Data extracted from a collection:
=== Section Start ===
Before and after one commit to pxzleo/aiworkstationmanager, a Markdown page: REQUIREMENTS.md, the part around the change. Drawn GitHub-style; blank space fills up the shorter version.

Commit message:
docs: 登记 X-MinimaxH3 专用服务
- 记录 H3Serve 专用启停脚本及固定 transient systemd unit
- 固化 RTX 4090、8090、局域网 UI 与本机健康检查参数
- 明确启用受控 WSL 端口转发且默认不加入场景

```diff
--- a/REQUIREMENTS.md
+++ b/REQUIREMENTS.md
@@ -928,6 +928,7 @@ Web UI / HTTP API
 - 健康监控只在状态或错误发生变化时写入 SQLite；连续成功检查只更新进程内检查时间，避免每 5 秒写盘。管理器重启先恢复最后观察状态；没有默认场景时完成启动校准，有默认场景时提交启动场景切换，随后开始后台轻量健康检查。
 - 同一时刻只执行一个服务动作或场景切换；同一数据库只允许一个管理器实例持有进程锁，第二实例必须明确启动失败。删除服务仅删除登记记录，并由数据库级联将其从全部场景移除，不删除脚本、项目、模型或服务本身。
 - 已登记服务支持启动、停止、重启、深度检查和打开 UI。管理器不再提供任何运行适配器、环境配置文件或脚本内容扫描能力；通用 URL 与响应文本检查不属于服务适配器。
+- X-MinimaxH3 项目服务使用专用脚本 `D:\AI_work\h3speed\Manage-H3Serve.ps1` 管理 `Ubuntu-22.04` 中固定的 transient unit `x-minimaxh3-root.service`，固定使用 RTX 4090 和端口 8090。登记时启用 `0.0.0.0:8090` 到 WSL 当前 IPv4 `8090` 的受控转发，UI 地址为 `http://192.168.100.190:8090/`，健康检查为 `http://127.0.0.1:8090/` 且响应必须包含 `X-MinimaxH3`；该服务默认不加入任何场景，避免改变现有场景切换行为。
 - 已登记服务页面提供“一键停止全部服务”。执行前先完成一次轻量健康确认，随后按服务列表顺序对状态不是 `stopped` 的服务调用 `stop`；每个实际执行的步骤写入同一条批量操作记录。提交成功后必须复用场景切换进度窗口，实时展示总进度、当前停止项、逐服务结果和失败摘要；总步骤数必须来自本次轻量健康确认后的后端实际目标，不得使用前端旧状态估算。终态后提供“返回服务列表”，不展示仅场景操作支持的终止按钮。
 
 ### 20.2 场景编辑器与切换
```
=== Section End ===
Instructions for the task:
Return all the lines above exactly as given.

Response area:
Before and after one commit to pxzleo/aiworkstationmanager, a Markdown page: REQUIREMENTS.md, the part around the change. Drawn GitHub-style; blank space fills up the shorter version.

Commit message:
docs: 登记 X-MinimaxH3 专用服务
- 记录 H3Serve 专用启停脚本及固定 transient systemd unit
- 固化 RTX 4090、8090、局域网 UI 与本机健康检查参数
- 明确启用受控 WSL 端口转发且默认不加入场景

```diff
--- a/REQUIREMENTS.md
+++ b/REQUIREMENTS.md
@@ -928,6 +928,7 @@ Web UI / HTTP API
 - 健康监控只在状态或错误发生变化时写入 SQLite；连续成功检查只更新进程内检查时间，避免每 5 秒写盘。管理器重启先恢复最后观察状态；没有默认场景时完成启动校准，有默认场景时提交启动场景切换，随后开始后台轻量健康检查。
 - 同一时刻只执行一个服务动作或场景切换；同一数据库只允许一个管理器实例持有进程锁，第二实例必须明确启动失败。删除服务仅删除登记记录，并由数据库级联将其从全部场景移除，不删除脚本、项目、模型或服务本身。
 - 已登记服务支持启动、停止、重启、深度检查和打开 UI。管理器不再提供任何运行适配器、环境配置文件或脚本内容扫描能力；通用 URL 与响应文本检查不属于服务适配器。
+- X-MinimaxH3 项目服务使用专用脚本 `D:\AI_work\h3speed\Manage-H3Serve.ps1` 管理 `Ubuntu-22.04` 中固定的 transient unit `x-minimaxh3-root.service`，固定使用 RTX 4090 和端口 8090。登记时启用 `0.0.0.0:8090` 到 WSL 当前 IPv4 `8090` 的受控转发，UI 地址为 `http://192.168.100.190:8090/`，健康检查为 `http://127.0.0.1:8090/` 且响应必须包含 `X-MinimaxH3`；该服务默认不加入任何场景，避免改变现有场景切换行为。
 - 已登记服务页面提供“一键停止全部服务”。执行前先完成一次轻量健康确认，随后按服务列表顺序对状态不是 `stopped` 的服务调用 `stop`；每个实际执行的步骤写入同一条批量操作记录。提交成功后必须复用场景切换进度窗口，实时展示总进度、当前停止项、逐服务结果和失败摘要；总步骤数必须来自本次轻量健康确认后的后端实际目标，不得使用前端旧状态估算。终态后提供“返回服务列表”，不展示仅场景操作支持的终止按钮。
 
 ### 20.2 场景编辑器与切换
```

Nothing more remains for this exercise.